There are many ways to interpret how to beat anxiety and depression but we will discuss 5 of them on this article. This is a very relevant topic nowadays. This is because of the disruptions brought by the COVID pandemic. It altered our entire way of living. This includes the way we work or study, to the way we go to stores and different places. These stressful times also include the huge emotional toll of losing loved ones due to the disease, and the continuing threat to our own health. To say that it changed the way we live is an understatement. This challenging era makes it all the more necessary for us to find ways of increasing our resilience. Part of this mindset if taking care of our mental health. Here are some ways in which you can beat depression and anxiety and take back control of your life, or at least, some aspects of it:
How to beat anxiety and depression: 5 Ways
Re-framing stress and other negative thoughts
Chronic stress result in faster aging on a cellular level. In the book, The Telomere Effect, authors Dr. Elizabeth Blackburn, Ph.D and Elissa Epel, Ph.D, dig deep into the causes of cellular aging and different ways to address those problems. Studies have shown that reframing stress as a “challenge” can minimize this aging process, or even reverse it. Negative thoughts, on the other hand, only add value when they make you think about things you can improve on and are within your control. Otherwise, there is no value you can get when playing and replaying negative thoughts in your mind. When feeling a negative emotion, ask what evidence makes it true, then what evidence makes it not true. And then, you can ask what’s a different way to look at the situation. The point of challenging your thoughts is just to help you remember that there’s usually more than one way to interpret a negative feeling or situation. Sometimes, negative thoughts are simply your subjective way of looking at things.
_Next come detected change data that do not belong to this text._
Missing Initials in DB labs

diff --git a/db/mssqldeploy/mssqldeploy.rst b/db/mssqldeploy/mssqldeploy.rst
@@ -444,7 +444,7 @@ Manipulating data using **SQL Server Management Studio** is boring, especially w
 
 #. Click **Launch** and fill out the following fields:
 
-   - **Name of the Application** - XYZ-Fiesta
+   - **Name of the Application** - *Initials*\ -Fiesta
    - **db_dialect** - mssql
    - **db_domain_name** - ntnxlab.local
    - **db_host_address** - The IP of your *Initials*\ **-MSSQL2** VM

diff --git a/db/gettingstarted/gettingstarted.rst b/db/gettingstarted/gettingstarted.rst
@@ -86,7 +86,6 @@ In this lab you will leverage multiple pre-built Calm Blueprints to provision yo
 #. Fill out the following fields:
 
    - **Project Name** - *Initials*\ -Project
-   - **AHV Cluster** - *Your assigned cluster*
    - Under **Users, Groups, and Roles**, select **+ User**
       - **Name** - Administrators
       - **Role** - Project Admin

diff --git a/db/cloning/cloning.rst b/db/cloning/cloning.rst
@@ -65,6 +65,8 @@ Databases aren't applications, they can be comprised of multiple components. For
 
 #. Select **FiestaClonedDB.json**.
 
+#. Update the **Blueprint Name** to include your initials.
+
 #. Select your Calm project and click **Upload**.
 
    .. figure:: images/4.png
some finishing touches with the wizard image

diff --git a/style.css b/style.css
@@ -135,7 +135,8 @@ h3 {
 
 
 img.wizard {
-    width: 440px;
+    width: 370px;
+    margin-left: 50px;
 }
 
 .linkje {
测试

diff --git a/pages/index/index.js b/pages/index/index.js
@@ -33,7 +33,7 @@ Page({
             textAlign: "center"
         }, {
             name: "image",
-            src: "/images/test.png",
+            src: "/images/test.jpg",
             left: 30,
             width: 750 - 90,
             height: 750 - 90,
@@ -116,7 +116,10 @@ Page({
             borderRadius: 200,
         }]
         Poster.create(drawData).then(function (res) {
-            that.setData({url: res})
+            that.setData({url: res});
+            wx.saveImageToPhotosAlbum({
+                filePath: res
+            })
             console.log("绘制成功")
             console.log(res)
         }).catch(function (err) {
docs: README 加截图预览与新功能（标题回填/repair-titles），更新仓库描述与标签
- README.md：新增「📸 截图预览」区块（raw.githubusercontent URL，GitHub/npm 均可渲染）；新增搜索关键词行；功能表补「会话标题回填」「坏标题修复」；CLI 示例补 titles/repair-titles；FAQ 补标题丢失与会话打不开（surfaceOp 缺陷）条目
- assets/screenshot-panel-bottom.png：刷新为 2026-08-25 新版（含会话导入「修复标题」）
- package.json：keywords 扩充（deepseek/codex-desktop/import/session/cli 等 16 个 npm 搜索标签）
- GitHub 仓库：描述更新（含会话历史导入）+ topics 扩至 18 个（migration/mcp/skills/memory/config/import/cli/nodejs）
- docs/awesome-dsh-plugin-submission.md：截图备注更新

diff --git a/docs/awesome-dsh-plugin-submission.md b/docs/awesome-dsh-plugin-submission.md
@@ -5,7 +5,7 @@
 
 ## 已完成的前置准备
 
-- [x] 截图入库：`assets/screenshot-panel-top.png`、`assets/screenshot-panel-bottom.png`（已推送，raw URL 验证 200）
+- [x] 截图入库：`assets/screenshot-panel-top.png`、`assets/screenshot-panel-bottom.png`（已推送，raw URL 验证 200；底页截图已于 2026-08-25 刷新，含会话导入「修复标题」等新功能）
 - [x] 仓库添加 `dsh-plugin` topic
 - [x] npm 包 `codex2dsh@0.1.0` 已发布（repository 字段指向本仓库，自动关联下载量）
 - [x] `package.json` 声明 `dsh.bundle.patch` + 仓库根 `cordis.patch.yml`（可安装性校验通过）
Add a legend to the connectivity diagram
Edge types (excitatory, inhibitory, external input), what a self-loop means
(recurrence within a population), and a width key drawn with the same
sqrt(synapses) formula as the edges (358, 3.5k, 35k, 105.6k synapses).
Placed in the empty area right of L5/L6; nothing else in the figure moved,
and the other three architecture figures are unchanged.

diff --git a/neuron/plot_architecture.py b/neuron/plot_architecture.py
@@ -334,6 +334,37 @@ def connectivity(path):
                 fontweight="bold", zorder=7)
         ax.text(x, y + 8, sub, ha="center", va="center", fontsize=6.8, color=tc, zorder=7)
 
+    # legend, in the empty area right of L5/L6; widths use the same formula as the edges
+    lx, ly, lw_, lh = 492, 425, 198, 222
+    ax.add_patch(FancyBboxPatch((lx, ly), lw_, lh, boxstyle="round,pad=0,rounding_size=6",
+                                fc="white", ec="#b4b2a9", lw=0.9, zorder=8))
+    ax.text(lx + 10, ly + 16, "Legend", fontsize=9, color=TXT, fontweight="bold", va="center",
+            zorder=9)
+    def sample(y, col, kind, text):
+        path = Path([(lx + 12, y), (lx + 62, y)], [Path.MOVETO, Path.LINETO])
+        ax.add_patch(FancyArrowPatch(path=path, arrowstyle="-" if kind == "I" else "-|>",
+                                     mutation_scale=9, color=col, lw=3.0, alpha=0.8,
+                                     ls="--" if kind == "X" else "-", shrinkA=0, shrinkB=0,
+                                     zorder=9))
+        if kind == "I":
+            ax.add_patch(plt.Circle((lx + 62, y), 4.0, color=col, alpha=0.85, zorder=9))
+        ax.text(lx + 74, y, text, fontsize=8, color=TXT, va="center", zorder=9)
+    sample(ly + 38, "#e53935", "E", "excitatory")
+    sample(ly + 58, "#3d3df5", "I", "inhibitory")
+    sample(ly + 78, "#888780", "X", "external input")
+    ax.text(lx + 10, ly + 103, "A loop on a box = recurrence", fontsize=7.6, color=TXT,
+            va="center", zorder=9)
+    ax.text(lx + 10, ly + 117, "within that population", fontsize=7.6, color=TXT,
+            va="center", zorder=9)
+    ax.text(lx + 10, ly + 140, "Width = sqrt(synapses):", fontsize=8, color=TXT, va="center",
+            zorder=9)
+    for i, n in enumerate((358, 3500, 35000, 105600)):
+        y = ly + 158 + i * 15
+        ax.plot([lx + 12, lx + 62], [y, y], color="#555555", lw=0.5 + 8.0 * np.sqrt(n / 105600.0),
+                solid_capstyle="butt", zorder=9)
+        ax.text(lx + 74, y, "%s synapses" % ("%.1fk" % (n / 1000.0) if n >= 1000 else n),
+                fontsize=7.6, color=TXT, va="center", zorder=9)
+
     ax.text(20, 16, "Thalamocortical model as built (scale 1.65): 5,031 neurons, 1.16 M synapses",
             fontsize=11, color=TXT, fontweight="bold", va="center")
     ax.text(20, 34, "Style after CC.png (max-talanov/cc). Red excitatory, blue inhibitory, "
By practicing mindful analysis of negative thoughts, you can discover which of them are true and which are not true, and then you can banish those negative thoughts. For the negative things which are true, ask if you can do anything about them, then create a specific plan of action to address those problems. This practice helps offload mentally draining weight from your mind. This practice has also been proven to reduce aging on a cellular level.
Release the things you cannot control
One of the central ideas of Stoicism, focusing on things you can control and just releasing things and thoughts which is outside of your control, will open-up huge emotional and brain capacity. Much like the computer’s CPU or central processing unit, releasing resources, in this case, our mind’s focus and attention, will allow us to weather tougher times as we reserve our precious resilience “muscle” for things that we can actually influence. For example, other people’s reactions are to some degree, within our influence. But let’s be honest, their ultimate reaction and opinion will still be based on their unique state of mind, upbringing, culture or current life situation. There are just too many variables outside of our direct control. We cannot predict how other people will ultimately react so it’s futile to try to even control that aspect. Another example are environmental factors which are too huge for a human being to control: the weather, accidents, traffic. These might have negative effects on our well-being but we cannot really do anything to direct them to the outcomes we want. What we can control is how we view things differently. To see opportunities where others can’t. The first tip on this blog is relevant for that mindset: reframing negative thoughts.
Create a well-structured day
Creating a schedule gives the mind a certain level of predictability. Instead of being in a heightened state throughout the day, having a consistent schedule reduces anxiety because you allot a time for everything. Instead of thinking about things you might have forgotten to do, having a well-structed day assures your mind that everything will be taken care of at their own time. This system also applies to how you track your tasks. Taking down notes or using apps that allow you to track your tasks easily also helps with this sense of “structure”. It also offloads huge amounts of worry and emotion onto a physical and external object rather than having them occupy precious brain space.
Look at what’s already there
Optimism is good when used is the correct way. Yes, there’s a thing called “toxic positivity”, and that should be avoided at all costs. Optimism must be coupled with being realistic, acknowledging risks and creating action plans to mitigate those risks. Looking at our “blessings”, and the things we already have gives us much needed energy boost especially these days when negative and depressing news abound. We have to counter those negative vibes with realistic positivity.
There are other effective ways to combat anxiety and depression and the above ideas are some of them. The key take-away is that we can do something about our problems if we take appropriate actions. Remember to seek professional help when these steps don’t change your situation.